Barry Schwartz on our loss of wisdom | Video on TED.com
Video on TED.comDan Ariely on our buggy moral code | Video on TED.com
Behavioral economist Dan Ariely studies the bugs in our moral code: the hidden reasons we think it's OK to cheat or steal (sometimes). Clever studies help make his point that we're predictably irrational -- and can be influenced in ways we can't grasp.
TED Talks Behavioral economist Dan Ariely studies the bugs in our moral code: the hidden reasons we think it's OK to cheat or steal (sometimes). Clever studies help make his point that we're predictably irrational -- and can be influenced in ways we can't grasp.Justice with Michael Sandel - Home
Philosophy class online from Harvard University.

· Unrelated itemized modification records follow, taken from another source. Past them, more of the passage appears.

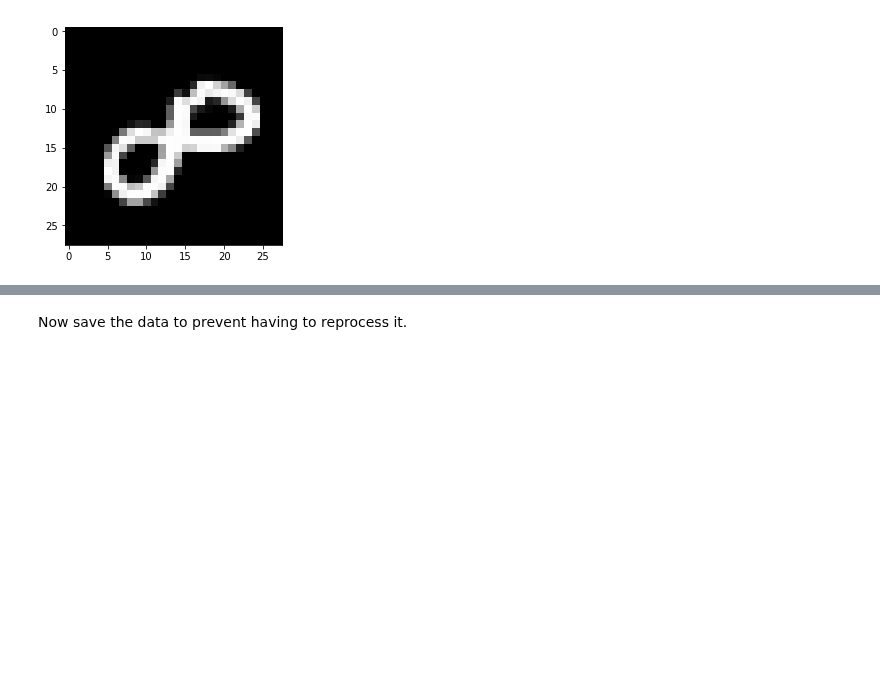
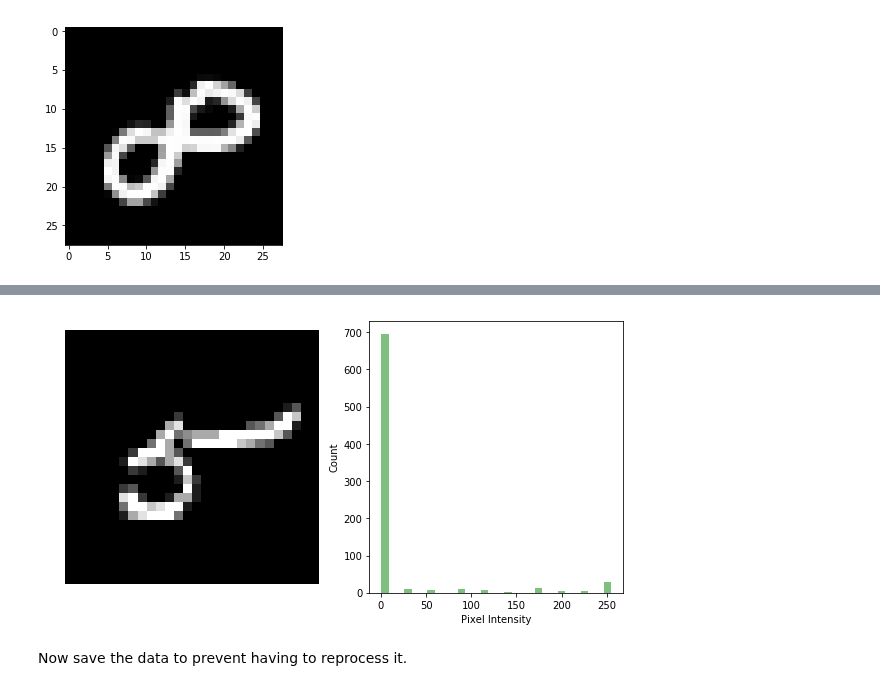
Before and after one commit to lextoumbourou/notes, a Jupyter notebook: moocs/fast.ai/deep-learning-2018/experiment1-mnist.ipynb, the cells around one changed output, grey strips where cells are left out. Drawn from its saved outputs; the diff is of its cells as text; code cells hidden in the pictures; blank space fills up the shorter version.

```diff
--- a/moocs/fast.ai/deep-learning-2018/experiment1-mnist.ipynb
+++ b/moocs/fast.ai/deep-learning-2018/experiment1-mnist.ipynb
@@ -121,14 +121,14 @@ for line in csv_reader: line_count += 1
 # %%
 m = line_count
 # %%
-training_set = np.zeros((m, 28, 28), dtype=np.float32)
-training_labels = np.zeros((m,), dtype=np.uint8)
+all_imgs = np.zeros((m, 28, 28), dtype=np.float32)
+all_labels = np.zeros((m,), dtype=np.uint8)
 # %%
 fh.seek(0)
 next(csv_reader)[:10]
 
 for i, line in enumerate(csv_reader):
     label, *img_data = line
-    training_set[i] = load_img(img_data)
-    training_labels[i] = int(label)
+    all_imgs[i] = load_img(img_data)
+    all_labels[i] = int(label)
 # %%
@@ -155,3 +159,20 @@ plt.imshow(training_set[8888], cmap='gray')
+# %%
+def plot_histogram(img):
+    """Plot histogram of pixel intensities."""
+    plt.figure(figsize=(10,5))
+    plt.subplot(1,2,1)
+    plt.imshow(img, cmap='gray')
+    plt.axis('off')
+
+    histo = plt.subplot(1,2,2)
+    histo.set_ylabel('Count')
+    histo.set_xlabel('Pixel Intensity')
+    n_bins = 30
+    plt.hist(img[:,:].flatten(), bins= n_bins, lw = 0, color='g', alpha=0.5);
+
+plot_histogram(all_imgs[1001])
+# %% [output]
+[figure, added]
 # %% [markdown]
 Now save the data to prevent having to reprocess it.
 # %%
```
Also changed, not shown: parts of 68 cells of this notebook, 1 other file.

<<Justice is one of the most popular courses in Harvard’s history. Nearly one thousand students pack Harvard’s historic Sanders Theatre to hear Professor Sandel talk about justice, equality, democracy, and citizenship. Now it’s your turn to take the same journey in moral reflection that has captivated more than 14,000 students, as Harvard opens its classroom to the world. This course aims to help viewers become more critically minded thinkers about the moral decisions we all face in our everyday lives. In this 12-part series, Sandel challenges us with difficult moral dilemmas and asks our opinion about the right thing to do.>>Edge: 36 ARGUMENTS FOR THE EXISTENCE OF GOD — By Rebecca Newberger Goldstein
Introduction by John Brockman "What is this stuff, you ask one another," says the narrator in Rebecca Newberger Goldstein's new novel 36 Arguments for the Existence of God: A Work of Fiction, "and how can it still be kicking around, given how much we already know?"
There's an excerpt from novel here, but the important part is the non-fiction appendix analyzing and refuting the actual arguments for God.Animals can tell right from wrong - Telegraph
Morality in animals
This thinking is another indicator of a change in human assumptions about animal consciousness -- from uncaring reductionism to reflective respect. This is not new. In 1966, Conrad Lorenz made much the same point in On Agression, but noted that humans are the only animals whose moral principles against violence are so often breached in the form of murder and war.
Scientists studying animal behaviour believe they have growing evidence that species ranging from mice to primates are governed by moral codes of conduct in the same way as humans.
Animals possess a sense of morality that allows them to tell the difference between right and wrong, according to a controversial new book.Sam Harris: Science can answer moral questions | Video on TED.com
Sam Harris - brilliant!